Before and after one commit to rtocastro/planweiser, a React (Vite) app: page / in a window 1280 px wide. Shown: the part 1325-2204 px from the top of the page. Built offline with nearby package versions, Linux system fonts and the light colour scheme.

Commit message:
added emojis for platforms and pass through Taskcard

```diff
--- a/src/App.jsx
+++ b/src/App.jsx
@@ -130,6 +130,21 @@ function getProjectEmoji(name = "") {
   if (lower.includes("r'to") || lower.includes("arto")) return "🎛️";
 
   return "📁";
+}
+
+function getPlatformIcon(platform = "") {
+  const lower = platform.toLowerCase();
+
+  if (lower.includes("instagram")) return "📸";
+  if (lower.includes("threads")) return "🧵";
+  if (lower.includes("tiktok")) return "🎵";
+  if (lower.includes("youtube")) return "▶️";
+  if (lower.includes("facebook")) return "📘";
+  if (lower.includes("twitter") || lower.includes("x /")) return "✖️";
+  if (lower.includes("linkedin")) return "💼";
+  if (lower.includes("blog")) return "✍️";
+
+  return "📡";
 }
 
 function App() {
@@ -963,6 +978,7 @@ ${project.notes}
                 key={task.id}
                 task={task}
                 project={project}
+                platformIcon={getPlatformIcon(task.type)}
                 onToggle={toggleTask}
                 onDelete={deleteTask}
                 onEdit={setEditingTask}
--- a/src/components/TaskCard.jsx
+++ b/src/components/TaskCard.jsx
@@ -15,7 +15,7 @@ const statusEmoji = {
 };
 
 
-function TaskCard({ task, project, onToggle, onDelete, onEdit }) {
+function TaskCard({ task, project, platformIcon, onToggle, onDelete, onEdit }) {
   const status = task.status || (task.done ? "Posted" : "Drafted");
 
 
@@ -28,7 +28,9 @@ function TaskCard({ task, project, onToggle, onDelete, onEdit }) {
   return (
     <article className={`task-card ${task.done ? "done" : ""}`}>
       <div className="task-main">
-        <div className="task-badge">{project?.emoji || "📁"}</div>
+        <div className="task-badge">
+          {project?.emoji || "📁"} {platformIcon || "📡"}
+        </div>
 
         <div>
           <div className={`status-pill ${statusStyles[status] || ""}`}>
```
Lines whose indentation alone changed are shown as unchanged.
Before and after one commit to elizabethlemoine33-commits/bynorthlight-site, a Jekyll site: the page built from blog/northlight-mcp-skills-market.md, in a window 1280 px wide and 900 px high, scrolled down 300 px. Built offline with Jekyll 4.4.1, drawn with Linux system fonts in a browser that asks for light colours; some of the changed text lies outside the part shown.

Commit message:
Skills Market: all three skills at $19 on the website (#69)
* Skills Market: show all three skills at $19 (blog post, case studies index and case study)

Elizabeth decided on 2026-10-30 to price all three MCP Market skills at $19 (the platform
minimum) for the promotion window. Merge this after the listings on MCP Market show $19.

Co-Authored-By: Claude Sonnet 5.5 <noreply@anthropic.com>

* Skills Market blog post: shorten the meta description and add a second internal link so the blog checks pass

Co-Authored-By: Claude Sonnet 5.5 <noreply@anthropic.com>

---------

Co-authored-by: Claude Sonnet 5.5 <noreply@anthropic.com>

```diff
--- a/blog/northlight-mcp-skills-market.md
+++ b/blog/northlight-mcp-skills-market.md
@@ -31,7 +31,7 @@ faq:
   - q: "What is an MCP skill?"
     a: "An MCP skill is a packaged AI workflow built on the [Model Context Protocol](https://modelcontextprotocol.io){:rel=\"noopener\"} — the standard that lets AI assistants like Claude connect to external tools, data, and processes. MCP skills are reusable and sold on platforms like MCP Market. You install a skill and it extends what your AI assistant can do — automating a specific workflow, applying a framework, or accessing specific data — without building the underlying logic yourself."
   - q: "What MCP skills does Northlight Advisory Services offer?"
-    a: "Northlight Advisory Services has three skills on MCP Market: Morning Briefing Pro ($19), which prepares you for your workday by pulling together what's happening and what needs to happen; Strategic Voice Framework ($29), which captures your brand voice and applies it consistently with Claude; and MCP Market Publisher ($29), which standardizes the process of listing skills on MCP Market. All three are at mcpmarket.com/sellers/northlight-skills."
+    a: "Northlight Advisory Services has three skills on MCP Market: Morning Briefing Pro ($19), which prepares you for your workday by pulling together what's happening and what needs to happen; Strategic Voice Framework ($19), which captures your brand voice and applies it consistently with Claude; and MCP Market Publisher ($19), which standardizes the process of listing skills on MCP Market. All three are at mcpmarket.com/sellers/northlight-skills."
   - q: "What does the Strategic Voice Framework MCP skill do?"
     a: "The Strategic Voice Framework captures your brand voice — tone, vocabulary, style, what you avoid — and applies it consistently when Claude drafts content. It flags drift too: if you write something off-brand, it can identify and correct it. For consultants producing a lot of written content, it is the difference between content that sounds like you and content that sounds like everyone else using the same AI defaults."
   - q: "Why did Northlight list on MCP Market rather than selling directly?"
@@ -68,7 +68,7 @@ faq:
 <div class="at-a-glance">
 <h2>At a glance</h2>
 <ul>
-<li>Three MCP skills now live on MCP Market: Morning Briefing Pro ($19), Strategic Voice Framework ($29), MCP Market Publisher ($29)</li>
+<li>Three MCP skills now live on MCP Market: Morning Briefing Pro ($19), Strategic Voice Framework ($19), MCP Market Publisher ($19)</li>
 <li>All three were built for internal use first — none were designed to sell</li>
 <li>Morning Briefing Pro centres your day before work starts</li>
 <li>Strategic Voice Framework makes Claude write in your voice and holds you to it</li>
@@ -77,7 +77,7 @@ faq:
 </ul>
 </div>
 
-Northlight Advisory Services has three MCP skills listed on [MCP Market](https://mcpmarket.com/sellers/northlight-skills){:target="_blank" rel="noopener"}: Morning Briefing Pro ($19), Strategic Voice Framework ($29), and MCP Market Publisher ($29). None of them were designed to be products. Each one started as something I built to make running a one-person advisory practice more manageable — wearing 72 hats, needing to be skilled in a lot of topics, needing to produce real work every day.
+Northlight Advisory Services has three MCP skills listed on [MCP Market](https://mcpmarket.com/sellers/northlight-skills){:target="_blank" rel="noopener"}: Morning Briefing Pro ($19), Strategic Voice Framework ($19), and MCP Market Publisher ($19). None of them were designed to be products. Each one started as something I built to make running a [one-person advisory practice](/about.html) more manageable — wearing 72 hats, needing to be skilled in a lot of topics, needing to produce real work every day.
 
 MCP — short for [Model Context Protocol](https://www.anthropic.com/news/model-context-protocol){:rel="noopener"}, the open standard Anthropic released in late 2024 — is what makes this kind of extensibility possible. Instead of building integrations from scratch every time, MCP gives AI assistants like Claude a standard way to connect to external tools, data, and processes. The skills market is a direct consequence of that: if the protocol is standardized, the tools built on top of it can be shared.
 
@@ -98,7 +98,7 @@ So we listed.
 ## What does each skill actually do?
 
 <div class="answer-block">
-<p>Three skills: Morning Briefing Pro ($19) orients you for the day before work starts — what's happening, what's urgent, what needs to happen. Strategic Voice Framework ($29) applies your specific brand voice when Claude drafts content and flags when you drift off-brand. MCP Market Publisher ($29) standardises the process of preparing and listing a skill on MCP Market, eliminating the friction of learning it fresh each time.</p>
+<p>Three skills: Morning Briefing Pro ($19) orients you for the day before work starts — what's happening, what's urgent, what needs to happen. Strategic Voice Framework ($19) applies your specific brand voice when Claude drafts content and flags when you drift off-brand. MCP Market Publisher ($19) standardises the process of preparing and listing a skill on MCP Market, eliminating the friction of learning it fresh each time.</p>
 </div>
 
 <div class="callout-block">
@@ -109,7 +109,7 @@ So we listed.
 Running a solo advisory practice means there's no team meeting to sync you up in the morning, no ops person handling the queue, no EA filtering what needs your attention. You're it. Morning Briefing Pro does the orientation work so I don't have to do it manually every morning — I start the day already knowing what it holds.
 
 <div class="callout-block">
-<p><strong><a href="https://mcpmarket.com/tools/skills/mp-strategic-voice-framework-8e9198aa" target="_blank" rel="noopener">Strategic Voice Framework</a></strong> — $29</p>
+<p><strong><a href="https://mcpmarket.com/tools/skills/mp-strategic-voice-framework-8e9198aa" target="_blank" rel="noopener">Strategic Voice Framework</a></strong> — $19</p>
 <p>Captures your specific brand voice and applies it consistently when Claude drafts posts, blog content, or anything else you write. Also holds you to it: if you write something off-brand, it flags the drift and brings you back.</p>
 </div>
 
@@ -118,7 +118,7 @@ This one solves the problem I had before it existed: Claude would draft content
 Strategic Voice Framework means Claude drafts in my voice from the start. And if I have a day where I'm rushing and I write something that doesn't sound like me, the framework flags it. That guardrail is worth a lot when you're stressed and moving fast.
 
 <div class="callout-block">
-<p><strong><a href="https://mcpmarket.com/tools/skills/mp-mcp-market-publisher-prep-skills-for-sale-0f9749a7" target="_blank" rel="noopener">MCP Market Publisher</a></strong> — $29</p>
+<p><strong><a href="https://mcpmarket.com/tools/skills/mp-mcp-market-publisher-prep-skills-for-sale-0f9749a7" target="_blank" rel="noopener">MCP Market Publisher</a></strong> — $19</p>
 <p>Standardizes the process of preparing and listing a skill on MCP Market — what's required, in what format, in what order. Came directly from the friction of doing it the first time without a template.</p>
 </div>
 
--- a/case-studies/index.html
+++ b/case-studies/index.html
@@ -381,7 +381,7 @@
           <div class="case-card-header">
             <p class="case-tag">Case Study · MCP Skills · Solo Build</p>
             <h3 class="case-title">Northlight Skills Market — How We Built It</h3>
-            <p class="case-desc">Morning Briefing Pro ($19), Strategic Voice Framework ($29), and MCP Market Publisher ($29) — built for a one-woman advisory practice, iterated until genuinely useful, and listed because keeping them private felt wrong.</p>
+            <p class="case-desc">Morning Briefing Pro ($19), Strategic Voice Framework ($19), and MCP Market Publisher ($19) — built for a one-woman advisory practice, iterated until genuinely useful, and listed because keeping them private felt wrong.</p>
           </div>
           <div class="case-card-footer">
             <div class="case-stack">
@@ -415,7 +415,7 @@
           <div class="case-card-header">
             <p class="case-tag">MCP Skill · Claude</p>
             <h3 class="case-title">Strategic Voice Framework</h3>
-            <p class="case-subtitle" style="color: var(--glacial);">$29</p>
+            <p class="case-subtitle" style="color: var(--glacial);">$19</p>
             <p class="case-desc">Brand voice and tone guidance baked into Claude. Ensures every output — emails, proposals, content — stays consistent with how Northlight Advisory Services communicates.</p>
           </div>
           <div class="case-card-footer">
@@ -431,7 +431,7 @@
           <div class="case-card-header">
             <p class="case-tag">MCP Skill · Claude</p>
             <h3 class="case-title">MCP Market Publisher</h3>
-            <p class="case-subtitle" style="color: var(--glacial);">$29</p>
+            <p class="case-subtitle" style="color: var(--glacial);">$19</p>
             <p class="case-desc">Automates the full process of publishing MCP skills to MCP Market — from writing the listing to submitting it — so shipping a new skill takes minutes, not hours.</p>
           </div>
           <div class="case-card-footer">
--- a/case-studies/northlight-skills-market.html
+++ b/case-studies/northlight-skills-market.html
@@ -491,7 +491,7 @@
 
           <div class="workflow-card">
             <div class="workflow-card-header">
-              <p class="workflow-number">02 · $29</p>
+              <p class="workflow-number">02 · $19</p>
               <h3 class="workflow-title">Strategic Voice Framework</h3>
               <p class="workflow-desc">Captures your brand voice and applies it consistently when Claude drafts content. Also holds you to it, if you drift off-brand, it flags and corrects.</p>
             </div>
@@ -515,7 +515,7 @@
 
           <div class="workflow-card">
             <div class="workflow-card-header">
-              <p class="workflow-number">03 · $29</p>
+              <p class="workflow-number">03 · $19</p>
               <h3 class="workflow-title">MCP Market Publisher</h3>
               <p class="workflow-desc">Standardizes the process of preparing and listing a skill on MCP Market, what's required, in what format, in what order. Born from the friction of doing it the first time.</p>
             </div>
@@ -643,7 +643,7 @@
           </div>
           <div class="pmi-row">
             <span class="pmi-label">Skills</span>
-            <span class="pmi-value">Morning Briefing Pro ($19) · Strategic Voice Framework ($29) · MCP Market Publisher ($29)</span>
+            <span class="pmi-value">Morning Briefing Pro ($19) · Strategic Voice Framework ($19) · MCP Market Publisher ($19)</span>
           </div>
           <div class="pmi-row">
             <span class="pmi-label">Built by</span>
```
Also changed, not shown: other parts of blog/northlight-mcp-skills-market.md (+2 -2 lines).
☆ ☆ ☆ ☆
◆ Exercise goal ◆
Show all lines above holding the word "onEdit".

◆ Completed exercise ◆
                 onEdit={setEditingTask}
-function TaskCard({ task, project, onToggle, onDelete, onEdit }) {
+function TaskCard({ task, project, platformIcon, onToggle, onDelete, onEdit }) {
@@ -28,7 +28,9 @@ function TaskCard({ task, project, onToggle, onDelete, onEdit }) {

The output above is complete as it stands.